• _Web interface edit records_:
______________________________
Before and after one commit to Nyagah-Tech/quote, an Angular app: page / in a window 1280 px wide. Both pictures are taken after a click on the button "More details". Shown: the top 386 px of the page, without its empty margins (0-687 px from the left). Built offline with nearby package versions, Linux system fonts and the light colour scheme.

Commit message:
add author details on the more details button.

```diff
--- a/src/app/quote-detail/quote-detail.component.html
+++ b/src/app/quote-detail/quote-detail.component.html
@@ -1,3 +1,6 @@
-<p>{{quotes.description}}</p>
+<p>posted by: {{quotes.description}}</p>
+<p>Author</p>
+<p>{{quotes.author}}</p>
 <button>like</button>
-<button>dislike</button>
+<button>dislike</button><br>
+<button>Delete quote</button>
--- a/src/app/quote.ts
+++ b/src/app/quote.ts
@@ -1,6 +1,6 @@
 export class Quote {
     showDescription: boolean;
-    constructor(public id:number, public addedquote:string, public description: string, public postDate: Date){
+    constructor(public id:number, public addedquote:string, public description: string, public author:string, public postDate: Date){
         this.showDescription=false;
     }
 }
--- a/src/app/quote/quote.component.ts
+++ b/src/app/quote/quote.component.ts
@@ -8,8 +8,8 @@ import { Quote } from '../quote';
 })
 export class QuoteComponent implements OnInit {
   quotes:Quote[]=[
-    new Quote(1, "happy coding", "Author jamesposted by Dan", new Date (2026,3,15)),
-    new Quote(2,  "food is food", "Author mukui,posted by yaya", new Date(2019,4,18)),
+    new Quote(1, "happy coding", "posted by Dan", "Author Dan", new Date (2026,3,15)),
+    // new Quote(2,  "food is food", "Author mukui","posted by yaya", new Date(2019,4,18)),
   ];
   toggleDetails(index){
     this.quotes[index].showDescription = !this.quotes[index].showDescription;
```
______________________________
• _YOUR GOAL_:
Please copy each line of the entries in which the word "quotes" shows up.

• _SOLUTION TO THIS EXERCISE_:
-<p>{{quotes.description}}</p>
+<p>posted by: {{quotes.description}}</p>
+<p>{{quotes.author}}</p>
   quotes:Quote[]=[
     this.quotes[index].showDescription = !this.quotes[index].showDescription;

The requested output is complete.